Woody's Maintenance Tips
This article by Woody Percival originally appeared in Traction Magazine and has been edited for this webpage by Eric McSweeney.
Editor's prologue: When we ride, we want to ride, not fix, and especially not hang around while someone else who has not done their maintenance and is without proper tools is aided by those that do both, in hot muggy, wet, and/or buggy weather. Bike maintenance is a continuous process - it begins with the ride before as you make a mental note of items that go out of adjustment, are not quite right, come loose, or get broken or bent. It continues as soon as you get home - with a good washing of your bike (if you using a pressure washer, stay away from bearings and seals). After washing and chasing water out of your O-ring chain with WD-40, a thorough inspection as suggested by Woody below, and note taking of items requiring maintenance needs to be made. Order any parts required on Monday morning to be assured of a bike ready for the following weekend.
Edited version of original article:
- Do a once around check on tires, condition and air pressures, 15 lbs, front and rear for rocky terrain (Calabogie, Algonquin areas). Check brake pad thickness, I use a solid rear disc, as it pays for itself in pads saved.
- Rock both wheels side to side by grabbing at the top to check for bad wheel bearings, keep fully greased spares in your parts stock (new bearings come with precious little grease, pry the seals out with a needle, pack with waterproof grease from one side, and replace seals). Waterproof greased packed bearings will last a lot longer.

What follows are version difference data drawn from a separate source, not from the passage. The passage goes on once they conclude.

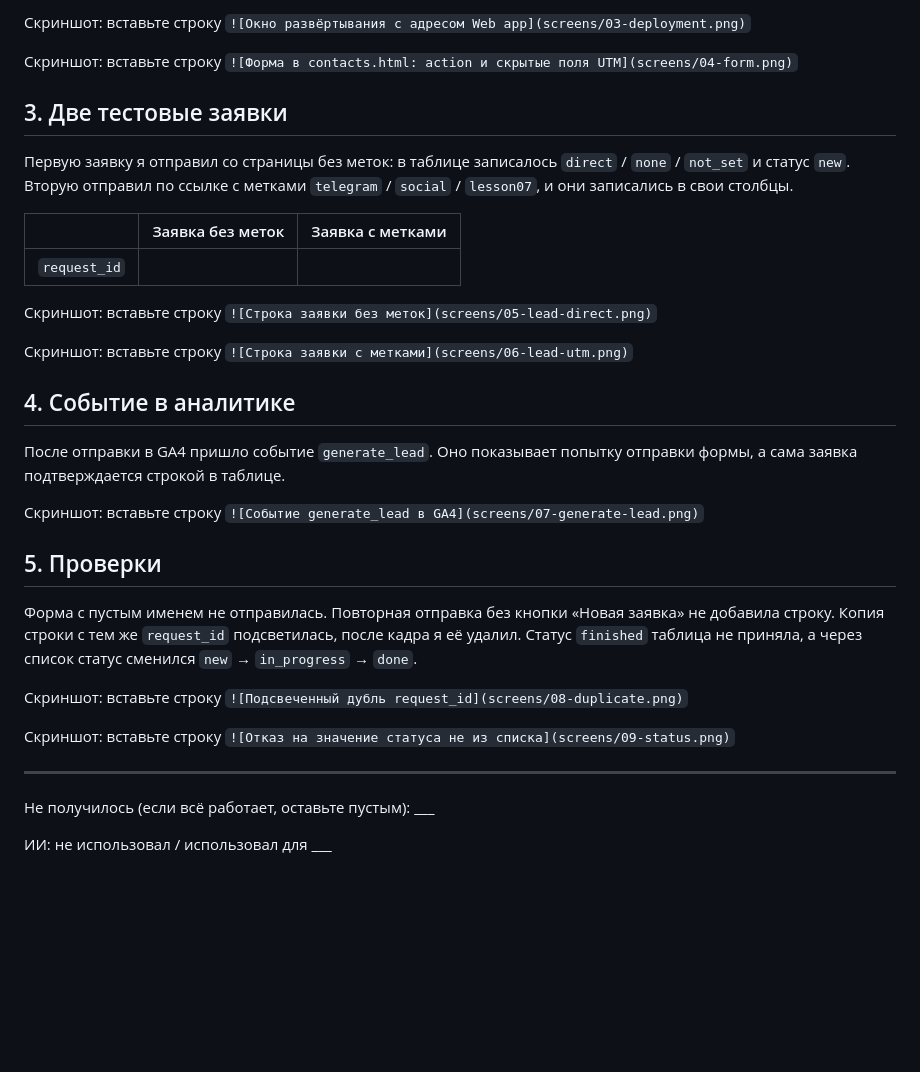
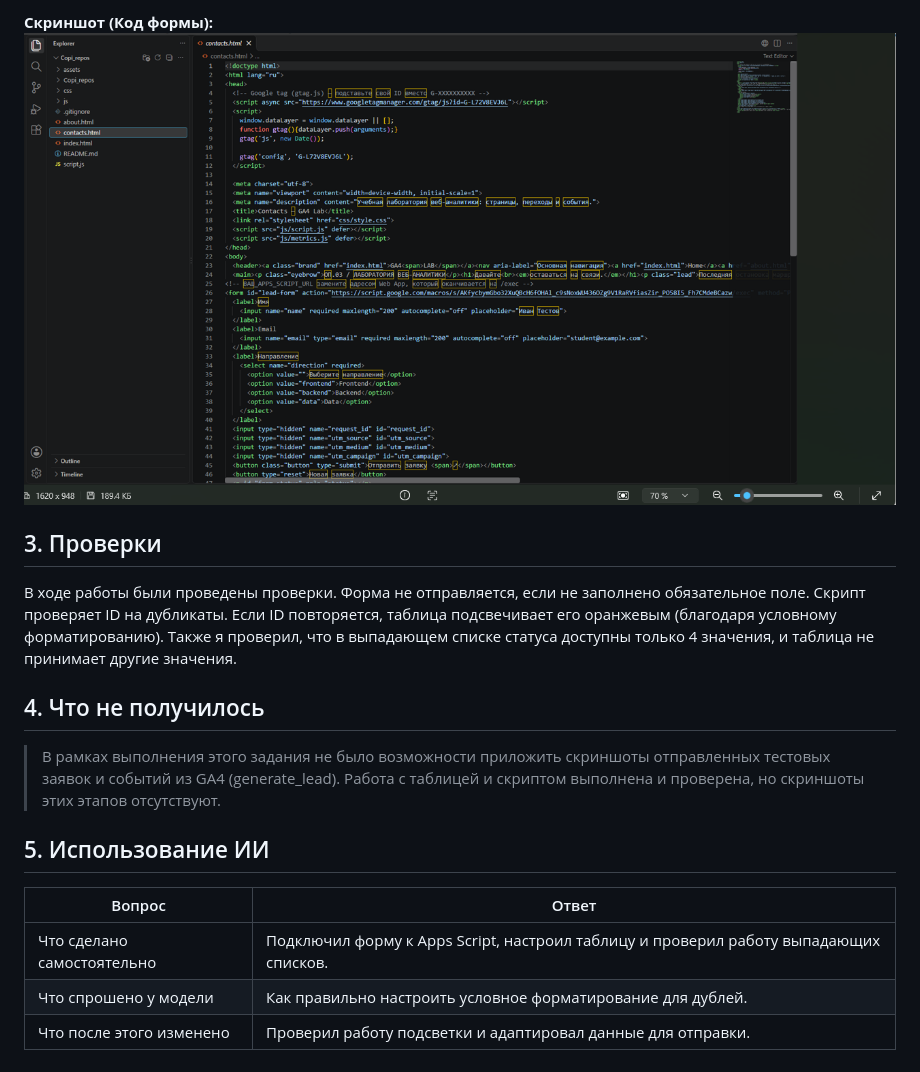
Before and after one commit to GrinkoMaria/Information-technology, a Markdown page: lesson_05/homework_05.md, the part around one of its changes. Drawn GitHub-style; pictures changed too: lesson_05/screens/03-form.png (added); blank space fills up the shorter version.

```diff
--- a/lesson_05/homework_05.md
+++ b/lesson_05/homework_05.md
@@ -45,43 +36,19 @@
 
-Скриншот: вставьте строку `![Окно развёртывания с адресом Web app](screens/03-deployment.png)`
+**Скриншот (Код формы):**
+![Форма в contacts.html: action и скрытые поля UTM](screens/03-form.png)
 
-Скриншот: вставьте строку `![Форма в contacts.html: action и скрытые поля UTM](screens/04-form.png)`
+## 3. Проверки
 
-## 3. Две тестовые заявки
+В ходе работы были проведены проверки. Форма не отправляется, если не заполнено обязательное поле. Скрипт проверяет ID на дубликаты. Если ID повторяется, таблица подсвечивает его оранжевым (благодаря условному форматированию). Также я проверил, что в выпадающем списке статуса доступны только 4 значения, и таблица не принимает другие значения.
 
-Первую заявку я отправил со страницы без меток: в таблице записалось
-`direct` / `none` / `not_set` и статус `new`. Вторую отправил по ссылке
-с метками `telegram` / `social` / `lesson07`, и они записались в свои
-столбцы.
+## 4. Что не получилось
 
-| | Заявка без меток | Заявка с метками |
-|---|---|---|
-| `request_id` |  |  |
+> В рамках выполнения этого задания не было возможности приложить скриншоты отправленных тестовых заявок и событий из GA4 (generate_lead). Работа с таблицей и скриптом выполнена и проверена, но скриншоты этих этапов отсутствуют.
 
-Скриншот: вставьте строку `![Строка заявки без меток](screens/05-lead-direct.png)`
+## 5. Использование ИИ
 
-Скриншот: вставьте строку `![Строка заявки с метками](screens/06-lead-utm.png)`
-
-## 4. Событие в аналитике
-
-После отправки в GA4 пришло событие `generate_lead`. Оно показывает
-попытку отправки формы, а сама заявка подтверждается строкой в таблице.
-
-Скриншот: вставьте строку `![Событие generate_lead в GA4](screens/07-generate-lead.png)`
-
-## 5. Проверки
-
-Форма с пустым именем не отправилась. Повторная отправка без кнопки
-«Новая заявка» не добавила строку. Копия строки с тем же `request_id`
-подсветилась, после кадра я её удалил. Статус `finished` таблица
-не приняла, а через список статус сменился `new` → `in_progress` → `done`.
-
-Скриншот: вставьте строку `![Подсвеченный дубль request_id](screens/08-duplicate.png)`
-
-Скриншот: вставьте строку `![Отказ на значение статуса не из списка](screens/09-status.png)`
-
----
-
-Не получилось (если всё работает, оставьте пустым): ___
-
-ИИ: не использовал / использовал для ___
+| Вопрос | Ответ |
+|---|---|
+| Что сделано самостоятельно | Подключил форму к Apps Script, настроил таблицу и проверил работу выпадающих списков. |
+| Что спрошено у модели | Как правильно настроить условное форматирование для дублей. |
+| Что после этого изменено | Проверил работу подсветки и адаптировал данные для отправки. |
```
Also changed, not shown: other parts of lesson_05/homework_05.md (+13 -22 lines), lesson_05/screens/01-sheet.png (added), lesson_05/screens/02-apps-script.png (added).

Also check your swing arm for play, side to side on the back wheel at swing arm level.
- Inspect chain and sprockets, keep an eye on the teeth, and pull on the chain at the rear sprocket. If it lifts off the sprocket, it is wearing and should be replaced as a set soon. Even if your chain condition and tension is good, you must keep an eye on your master link clip for wear. For example, on the pre-2009 KTM's the rear chain guide will bend inwards if you hit it hard enough (metal cage) and begin wearing on the clip. This has potential to be nasty, so there are a couple of solutions. Putting on a peened link is best, master links are unnecessary. You can epoxy your clip as well, in the middle of the clip. Also, there are all-plastic chain guides available, a good but expensive solution.
- Don't forget to look for residuals oil on your fork tubes, and rear shock shaft as well, a sign of leaking seals that will need replacement.
- Check coolant level in your rad, and for summer heat particularly with 4 strokes, put in a glycol replacement (such as Engine Ice) increasing the boiling over point to about 256 degrees F.
- Carrying spare spark plugs, and levers are a good idea.
- Check spokes for tightness now and then - more regularly on some bikes - ask another rider how to do this with a quick "tapping" method.
- Finally, while on the stand, check for steering head bearing play, or roughness in steering movement. Bikes with rear shock linkage systems need checked for play while on the stand, by checking up-play on the wheel. It is amazing that some bikes come out of the factory with no grease on major bearing surfaces.
- For my 2 stroke, a regular tranny oil change and frequent air filter servicing are a must.
- Change your brake fluids once a year, and use Motul RBF 600 for best results.
- As it heats up our 2 stroke bikes run richer. A 10 degree temperature (F) increase or decrease = 1 size of main jet for optimum performance. Four strokes are not too fussy but can get "lazy" in the hotter parts of the summer. High engine temps are better resolved by getting the glycol out of the engine and replacing as noted above.
- A quick walk about, applying some blue loctite on the really important nuts and bolts that may have come loose, is worth the piece of mind, as well. A few locations (rear sprocket to hub) require red loctite. A good tip is to use blue loctite on any bolt you ever take off and put back on (unless red is specified). Carry a small tube in your pack.
A couple of hours well spent in the shop - saves you and your fellow riders a lot of grief on the trail.
Current bikes: KTM 250 XC (his fun bike), KTM 300 XC (his working mule)
Favourite riding area: Hands down - north side of Calabogie for its single track nasty challenging trails, including the toughest there are! Beautiful scenery.
Most memorable ride: North central Mexico this year with Paul Rodden and his Oklahoma desert rat friends. Should be on everyone's bucket list.@Look for Presideo on the@Texas map, not much there but the riding is top drawer. Take extra tubes !!!@
Favourite event: Last year's Off Road Ontario Cross Country race at Shannonville.